> _Directions_: Using the records below, count the lines containing "index" and give only the total.

━━━━━ Information shown

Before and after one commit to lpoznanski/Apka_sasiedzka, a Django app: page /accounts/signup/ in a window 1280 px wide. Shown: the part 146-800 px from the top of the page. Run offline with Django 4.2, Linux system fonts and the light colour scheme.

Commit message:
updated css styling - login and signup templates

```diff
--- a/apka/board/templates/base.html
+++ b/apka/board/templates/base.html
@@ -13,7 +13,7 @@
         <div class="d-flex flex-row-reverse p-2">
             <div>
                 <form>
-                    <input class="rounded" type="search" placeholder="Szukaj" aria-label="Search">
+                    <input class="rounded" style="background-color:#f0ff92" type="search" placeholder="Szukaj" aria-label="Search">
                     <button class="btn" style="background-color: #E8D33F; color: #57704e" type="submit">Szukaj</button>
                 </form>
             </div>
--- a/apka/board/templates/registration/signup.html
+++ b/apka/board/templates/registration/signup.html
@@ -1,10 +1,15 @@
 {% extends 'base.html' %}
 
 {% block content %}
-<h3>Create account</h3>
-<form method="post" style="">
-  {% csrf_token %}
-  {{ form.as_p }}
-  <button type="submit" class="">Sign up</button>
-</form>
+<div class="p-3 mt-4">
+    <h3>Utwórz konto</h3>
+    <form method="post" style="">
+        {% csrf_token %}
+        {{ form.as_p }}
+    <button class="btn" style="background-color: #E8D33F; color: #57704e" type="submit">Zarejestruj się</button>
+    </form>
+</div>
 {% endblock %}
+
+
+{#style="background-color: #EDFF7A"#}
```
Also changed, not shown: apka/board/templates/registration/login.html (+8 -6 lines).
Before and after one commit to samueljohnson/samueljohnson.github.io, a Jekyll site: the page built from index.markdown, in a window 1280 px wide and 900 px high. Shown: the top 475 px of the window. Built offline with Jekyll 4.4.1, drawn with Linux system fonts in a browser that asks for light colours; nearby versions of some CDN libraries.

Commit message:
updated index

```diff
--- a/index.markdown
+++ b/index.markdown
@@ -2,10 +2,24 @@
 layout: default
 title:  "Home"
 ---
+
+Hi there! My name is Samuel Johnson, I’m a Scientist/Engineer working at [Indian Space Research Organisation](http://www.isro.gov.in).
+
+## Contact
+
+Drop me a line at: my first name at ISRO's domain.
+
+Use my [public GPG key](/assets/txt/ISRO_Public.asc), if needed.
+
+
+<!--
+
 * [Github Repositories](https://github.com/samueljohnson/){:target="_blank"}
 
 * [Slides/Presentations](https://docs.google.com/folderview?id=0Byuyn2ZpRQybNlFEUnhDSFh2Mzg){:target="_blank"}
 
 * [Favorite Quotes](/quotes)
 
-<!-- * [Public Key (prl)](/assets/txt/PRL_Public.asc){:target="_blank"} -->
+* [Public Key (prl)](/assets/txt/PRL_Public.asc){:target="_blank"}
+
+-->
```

━━━━━━━━━━
━━━━━ Information shown

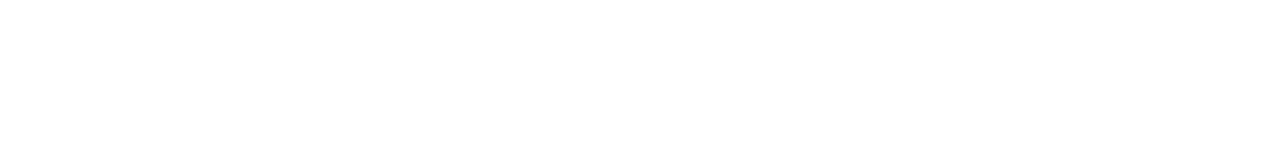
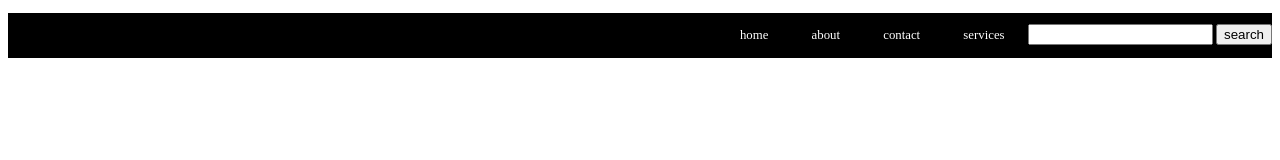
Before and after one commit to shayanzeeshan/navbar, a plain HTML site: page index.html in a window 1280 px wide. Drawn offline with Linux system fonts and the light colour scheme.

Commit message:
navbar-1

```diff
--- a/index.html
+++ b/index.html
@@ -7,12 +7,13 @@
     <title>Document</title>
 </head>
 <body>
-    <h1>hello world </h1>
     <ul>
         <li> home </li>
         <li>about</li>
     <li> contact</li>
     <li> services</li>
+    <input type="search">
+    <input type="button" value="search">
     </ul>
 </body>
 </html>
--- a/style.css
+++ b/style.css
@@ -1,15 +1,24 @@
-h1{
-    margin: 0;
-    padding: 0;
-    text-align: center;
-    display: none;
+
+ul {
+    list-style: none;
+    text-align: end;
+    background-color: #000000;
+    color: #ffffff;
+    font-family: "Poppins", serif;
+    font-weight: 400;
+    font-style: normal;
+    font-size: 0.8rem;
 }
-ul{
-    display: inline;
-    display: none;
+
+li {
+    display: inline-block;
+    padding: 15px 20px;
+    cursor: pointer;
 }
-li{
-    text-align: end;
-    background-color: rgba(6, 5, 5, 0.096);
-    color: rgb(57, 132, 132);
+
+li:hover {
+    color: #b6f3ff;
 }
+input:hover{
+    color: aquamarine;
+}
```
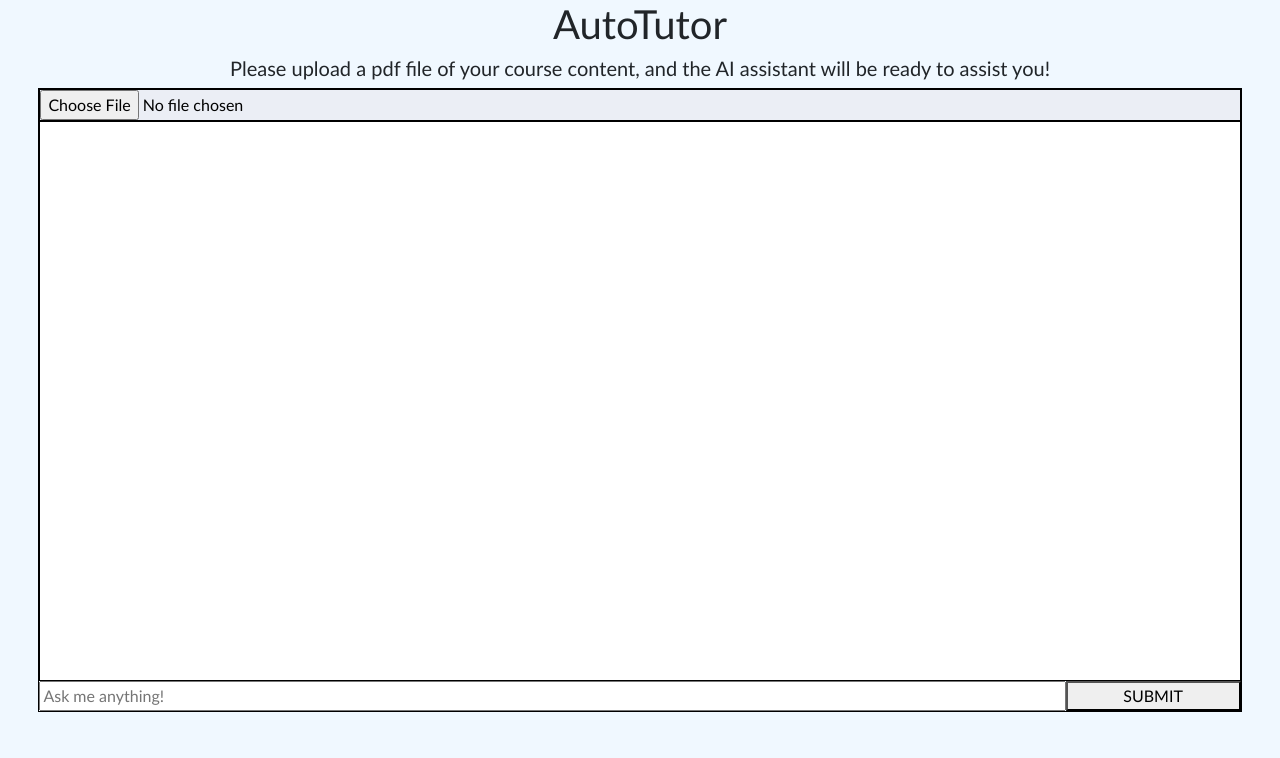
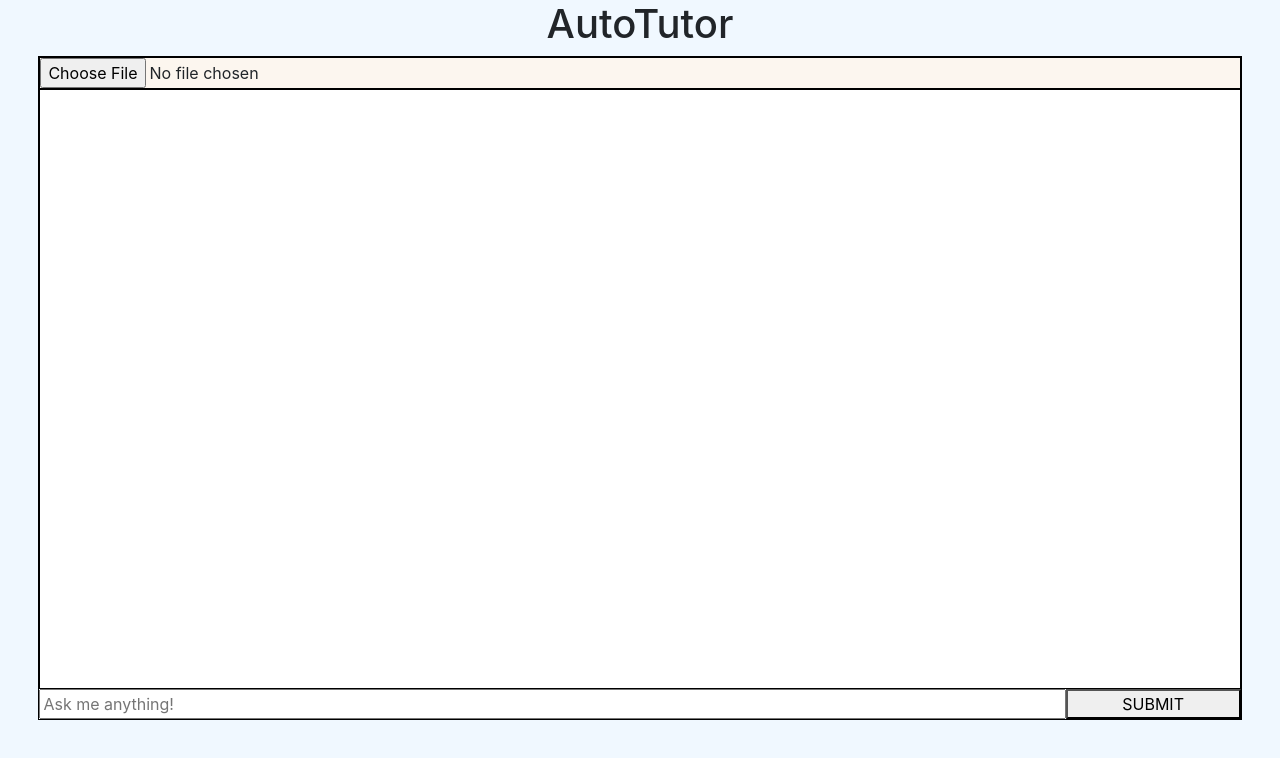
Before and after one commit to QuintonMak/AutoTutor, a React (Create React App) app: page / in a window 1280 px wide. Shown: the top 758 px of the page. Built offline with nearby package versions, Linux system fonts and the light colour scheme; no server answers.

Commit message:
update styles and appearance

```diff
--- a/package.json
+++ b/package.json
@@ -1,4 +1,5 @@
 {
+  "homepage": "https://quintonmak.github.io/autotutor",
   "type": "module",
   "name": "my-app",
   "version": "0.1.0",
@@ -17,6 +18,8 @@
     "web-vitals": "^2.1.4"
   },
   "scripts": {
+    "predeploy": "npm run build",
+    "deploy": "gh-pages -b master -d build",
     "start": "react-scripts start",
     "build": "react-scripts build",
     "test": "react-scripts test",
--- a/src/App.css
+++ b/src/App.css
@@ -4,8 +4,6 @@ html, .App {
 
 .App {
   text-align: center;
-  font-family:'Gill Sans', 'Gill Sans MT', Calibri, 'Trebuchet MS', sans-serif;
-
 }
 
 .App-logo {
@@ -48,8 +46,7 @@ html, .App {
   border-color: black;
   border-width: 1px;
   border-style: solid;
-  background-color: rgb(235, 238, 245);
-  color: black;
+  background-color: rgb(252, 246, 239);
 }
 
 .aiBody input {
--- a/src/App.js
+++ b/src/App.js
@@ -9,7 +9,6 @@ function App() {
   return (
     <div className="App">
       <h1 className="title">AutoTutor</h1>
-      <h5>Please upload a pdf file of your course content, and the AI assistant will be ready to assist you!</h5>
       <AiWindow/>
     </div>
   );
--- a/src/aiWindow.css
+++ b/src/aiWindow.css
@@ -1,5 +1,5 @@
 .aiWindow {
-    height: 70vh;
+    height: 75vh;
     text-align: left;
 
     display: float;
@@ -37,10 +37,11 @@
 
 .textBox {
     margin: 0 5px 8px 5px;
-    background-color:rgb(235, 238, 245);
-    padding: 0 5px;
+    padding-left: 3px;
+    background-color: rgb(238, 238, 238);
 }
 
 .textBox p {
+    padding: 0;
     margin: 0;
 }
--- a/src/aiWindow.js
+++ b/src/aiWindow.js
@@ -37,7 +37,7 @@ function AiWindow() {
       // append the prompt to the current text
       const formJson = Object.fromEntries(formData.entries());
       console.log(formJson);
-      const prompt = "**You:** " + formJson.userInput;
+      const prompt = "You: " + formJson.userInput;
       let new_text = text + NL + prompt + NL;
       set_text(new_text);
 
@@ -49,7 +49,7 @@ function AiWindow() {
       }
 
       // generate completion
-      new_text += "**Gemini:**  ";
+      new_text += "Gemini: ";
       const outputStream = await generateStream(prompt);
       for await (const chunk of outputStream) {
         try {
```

━━━━━━━━━━

> _Finished exercise_: 7